This March, for the first time ever, the Delaware River Basin Restoration Program received funding as part of the 2018 omnibus spending bill. The Delaware River Basin encompasses over 13,000 squares miles of land across Delaware, New Jersey, Pennsylvania, and New York, where water feeds into the Delaware River and supplies drinking water for over 15 million people, including the residents of New York City and Philadelphia. 

The basin—with its 400 miles of designated National Wild and Scenic River, extensive forests, and 700,000 acres of wetland habitat—is an important place of refuge for birds and other wildlife. The watershed is home to a diverse array of birds including Ospreys, Bobolinks, and Red-headed Woodpeckers. The Delaware Bay serves as critical habitat for over 400 species of birds, including Sanderlings, Red Knots, and Ruddy Turnstones that stopover to feed on Horseshoe Crab eggs during migration. Also, thanks to long-term clean-up efforts, the Delaware River has become one of the largest and most important inland Bald Eagle wintering habitats in the Northeastern United States. Investment in the health of the basin has a significant positive effect on the region’s wildlife, water quality, flood control, and opportunities for recreation. 

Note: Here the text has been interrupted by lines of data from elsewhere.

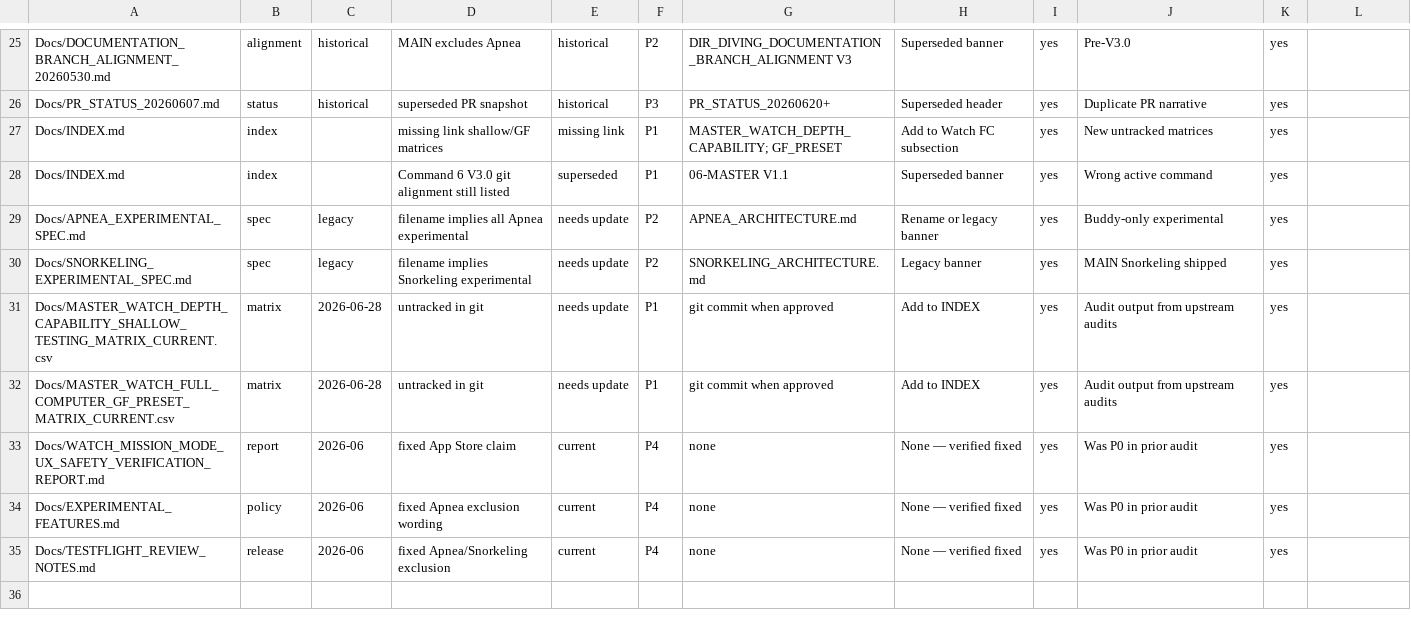
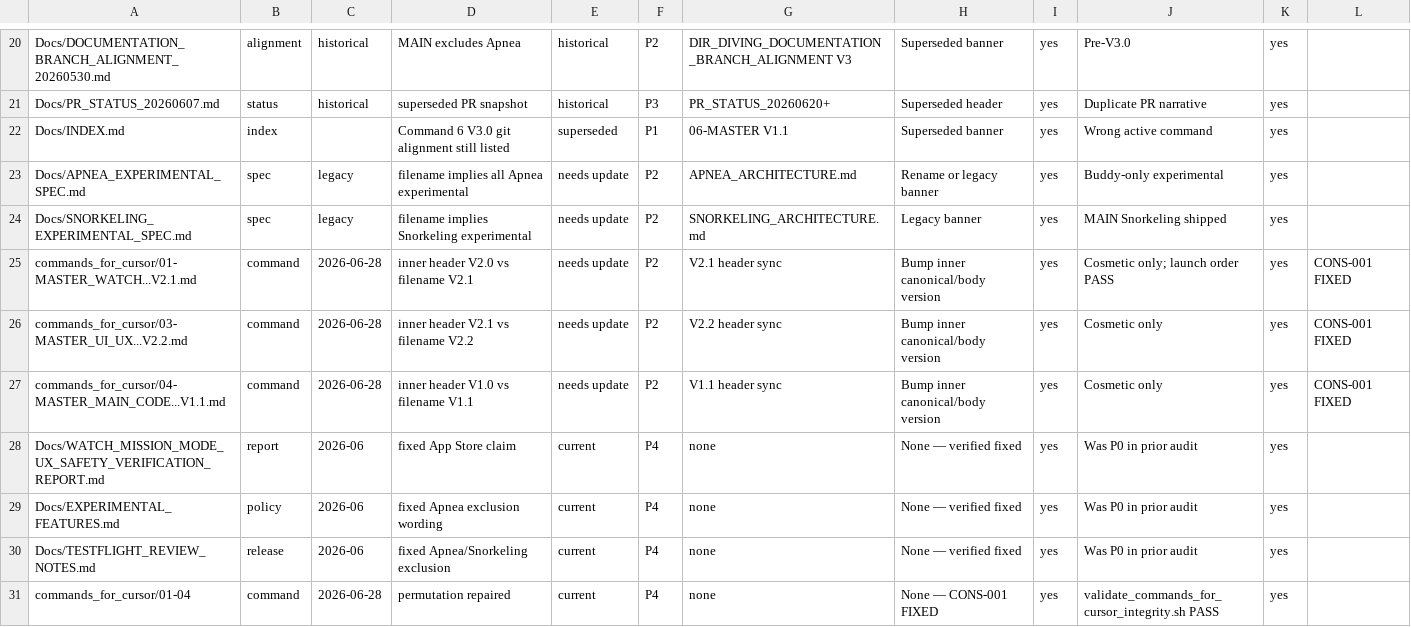
Before and after one commit to egopfe/DirDiving-App, a CSV file: Docs/MASTER_OUTDATED_DOCUMENT_INVENTORY_CURRENT.csv, drawn as a sheet; only a part is shown, gaps mark what is left out; removed rows and columns are numbered as before the commit, all else as after; the diff covers the shown part only; the diff names each change by its address in the sheet, - before the commit and + after, or states it on an @@ line.

```diff
--- a/Docs/MASTER_OUTDATED_DOCUMENT_INVENTORY_CURRENT.csv
+++ b/Docs/MASTER_OUTDATED_DOCUMENT_INVENTORY_CURRENT.csv
-row 27: Docs/INDEX.md | index |  | missing link shallow/GF matrices | missing link | P1 | MASTER_WATCH_DEPTH_CAPABILITY; GF_PRESET | Add to Watch FC subsection | yes | New untracked matrices | yes
-row 31: Docs/MASTER_WATCH_DEPTH_CAPABILITY_SHALLOW_TESTING_MATRIX_CURRENT.csv | matrix | 2026-06-28 | untracked in git | needs update | P1 | git commit when approved | Add to INDEX | yes | Audit output from upstream audits | yes
-row 32: Docs/MASTER_WATCH_FULL_COMPUTER_GF_PRESET_MATRIX_CURRENT.csv | matrix | 2026-06-28 | untracked in git | needs update | P1 | git commit when approved | Add to INDEX | yes | Audit output from upstream audits | yes
+row 25: commands_for_cursor/01-MASTER_WATCH...V2.1.md | command | 2026-06-28 | inner header V2.0 vs filename V2.1 | needs update | P2 | V2.1 header sync | Bump inner canonical/body version | yes | Cosmetic only; launch order PASS | yes | CONS-001 FIXED
+row 26: commands_for_cursor/03-MASTER_UI_UX...V2.2.md | command | 2026-06-28 | inner header V2.1 vs filename V2.2 | needs update | P2 | V2.2 header sync | Bump inner canonical/body version | yes | Cosmetic only | yes | CONS-001 FIXED
+row 27: commands_for_cursor/04-MASTER_MAIN_CODE...V1.1.md | command | 2026-06-28 | inner header V1.0 vs filename V1.1 | needs update | P2 | V1.1 header sync | Bump inner canonical/body version | yes | Cosmetic only | yes | CONS-001 FIXED
+row 31: commands_for_cursor/01-04 | command | 2026-06-28 | permutation repaired | current | P4 | none | None — CONS-001 FIXED | yes | validate_commands_for_cursor_integrity.sh PASS | yes
```
Also changed, not shown: 5 removed rows and 16 edited cells elsewhere in this file, Docs/MASTER_COMMAND_SEQUENCE_VERSION_ALIGNMENT_CURRENT.csv, Docs/MASTER_IOS_FINDING_TRACEABILITY_CURRENT.csv, 52 other files.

The Delaware River Basin Restoration Program was created in December 2016 through the passage of the Delaware River Basin Conservation Act. The program operates in part by awarding grants administered by the U.S. Fish and Wildlife Service for on-the-ground conservation projects aimed at combatting issues like habitat degradation and invasive species. Unfortunately, the program did not receive any funding in 2017 to begin restoration work, despite being formally authorized months before. In a win for birds, the program received the full $5 million in this year’s spending omnibus, which will contribute to new conservation projects and coordination across partners working to restore the watershed.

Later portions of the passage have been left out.